Long, long ago I was an elementary student at Lowell School on the North Side of Minneapolis. I have a memory, or perhaps several memories compacted together, of free pumpkins being given away by our local Alderman. A flat bed trailer pulled up onto the asphalt playground. Hundreds of pumpkins were unloaded and arrayed like squat orange soldiers. Kids were allowed to select one to take home. My older brother adds a few details, he remembers that the younger grades picked first and that girls got to pick before boys. Some helpful suggestions on how much of a punk' a given kid could carry must have been offered. Recall that this was in the days before kids rode school buses, all or nearly all of the students at Lowell walked home.
I thought for many years that this was a sort of slightly disreputable tactic that aimed for the votes of the parents, what with the election being so soon after Halloween. I remember seeing campaign buttons that were orange, with a jack-o-lantern face as the background, and the motto PUMPKIN JOE GREENSTEIN. But decades later I looked into this, and I have to say, I was wrong about Joe.

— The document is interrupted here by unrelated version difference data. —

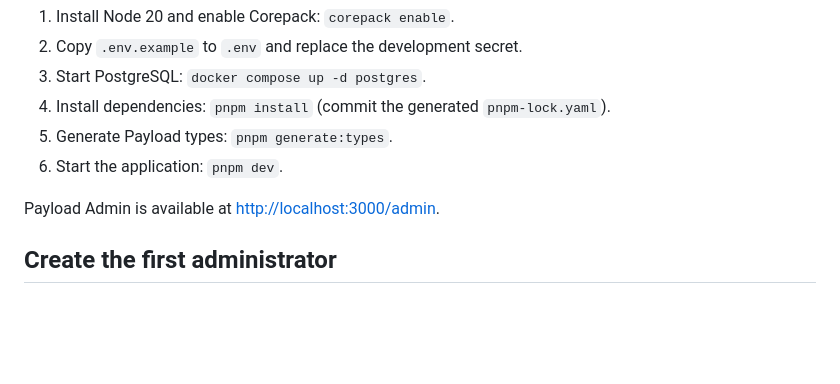
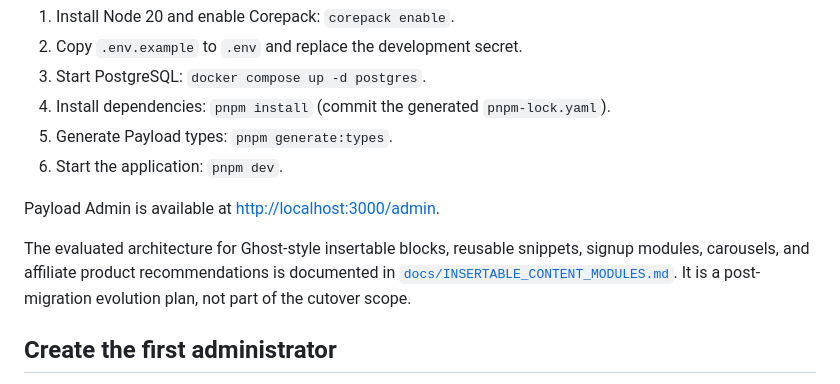
Before and after one commit to tiualvin/beyond-every-art, a Markdown page: README.md, the part around the change. GitHub-like rendering; blank space fills up the shorter version.

Commit message:
docs: plan insertable Payload content modules

```diff
--- a/README.md
+++ b/README.md
@@ -12,6 +12,12 @@ Migration-first Next.js and Payload CMS foundation for moving Beyond Every Art f
 6. Start the application: `pnpm dev`.
 
 Payload Admin is available at <http://localhost:3000/admin>.
+
+The evaluated architecture for Ghost-style insertable blocks, reusable
+snippets, signup modules, carousels, and affiliate product recommendations is
+documented in
+[`docs/INSERTABLE_CONTENT_MODULES.md`](docs/INSERTABLE_CONTENT_MODULES.md).
+It is a post-migration evolution plan, not part of the cutover scope.
 
 ## Create the first administrator
 
```
Also changed, not shown: docs/INSERTABLE_CONTENT_MODULES.md (added, +357 -0 lines).
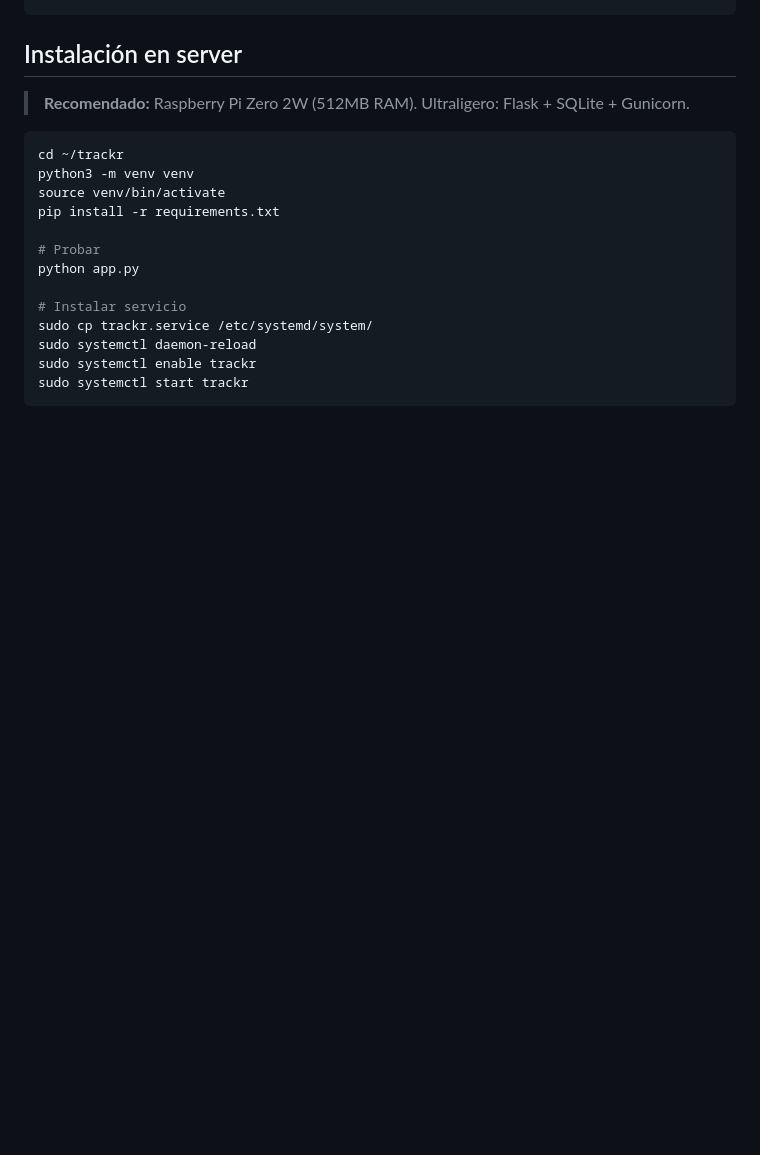
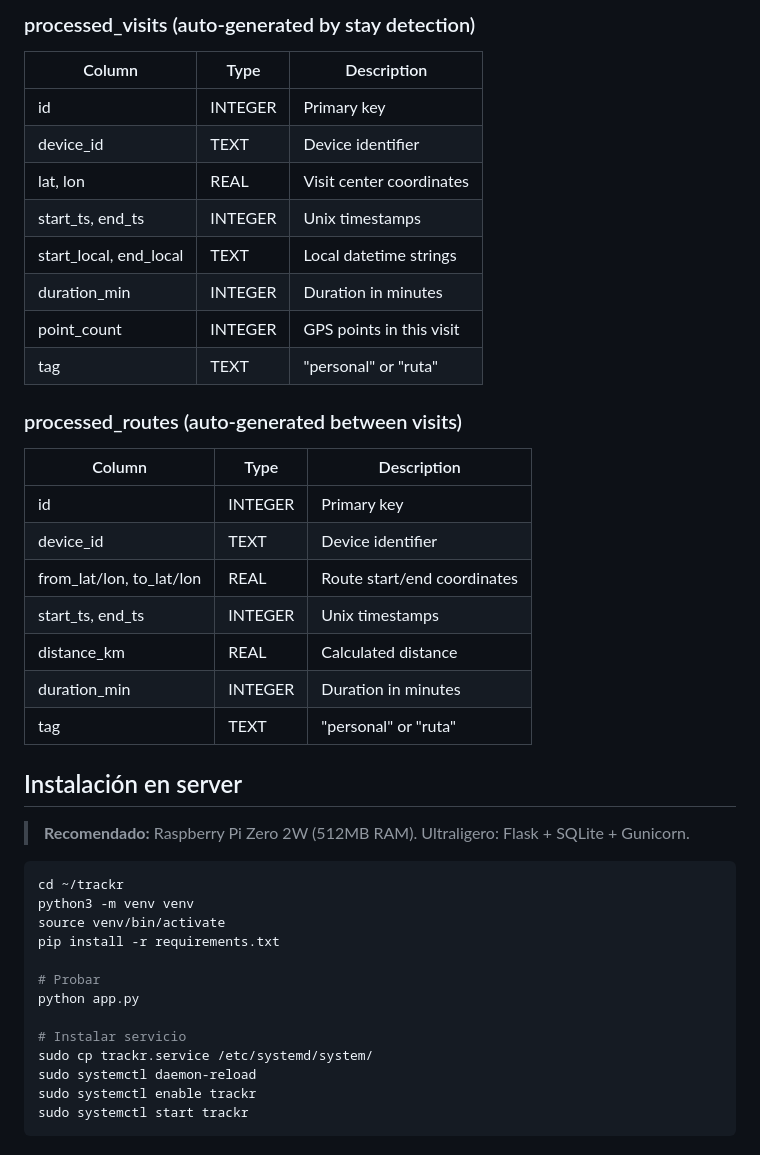
Before and after one commit to FrancoMeneses/TrackR, a Markdown page: README.md, the part around one of its changes. Rendered like a GitHub page; blank space fills up the shorter version.

```diff
--- a/README.md
+++ b/README.md
@@ -171,3 +211,25 @@ trackr/
+### processed_visits (auto-generated by stay detection)
+| Column | Type | Description |
+|--------|------|-------------|
+| id | INTEGER | Primary key |
+| device_id | TEXT | Device identifier |
+| lat, lon | REAL | Visit center coordinates |
+| start_ts, end_ts | INTEGER | Unix timestamps |
+| start_local, end_local | TEXT | Local datetime strings |
+| duration_min | INTEGER | Duration in minutes |
+| point_count | INTEGER | GPS points in this visit |
+| tag | TEXT | "personal" or "ruta" |
+
+### processed_routes (auto-generated between visits)
+| Column | Type | Description |
+|--------|------|-------------|
+| id | INTEGER | Primary key |
+| device_id | TEXT | Device identifier |
+| from_lat/lon, to_lat/lon | REAL | Route start/end coordinates |
+| start_ts, end_ts | INTEGER | Unix timestamps |
+| distance_km | REAL | Calculated distance |
+| duration_min | INTEGER | Duration in minutes |
+| tag | TEXT | "personal" or "ruta" |
 ## Instalación en server
 
 > **Recomendado:** Raspberry Pi Zero 2W (512MB RAM). Ultraligero: Flask + SQLite + Gunicorn.
```
Also changed, not shown: other parts of README.md (+40 -0 lines).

The North Side of Minneapolis was home to different groups over the years. In the 1800s it was mostly German immigrants, with an admixture of Scandinavians. In the early 20th century it was the center of the Jewish community, with German, Polish and Russian immigrants all represented. When I was growing up in the late 1950s and into the 60s, the neighborhood was turning over again. It was becoming a black community. Also an impoverished one, although to be fair the earlier waves of European new arrivals were generally at best blue collar up until the point that they could afford to move elsewhere.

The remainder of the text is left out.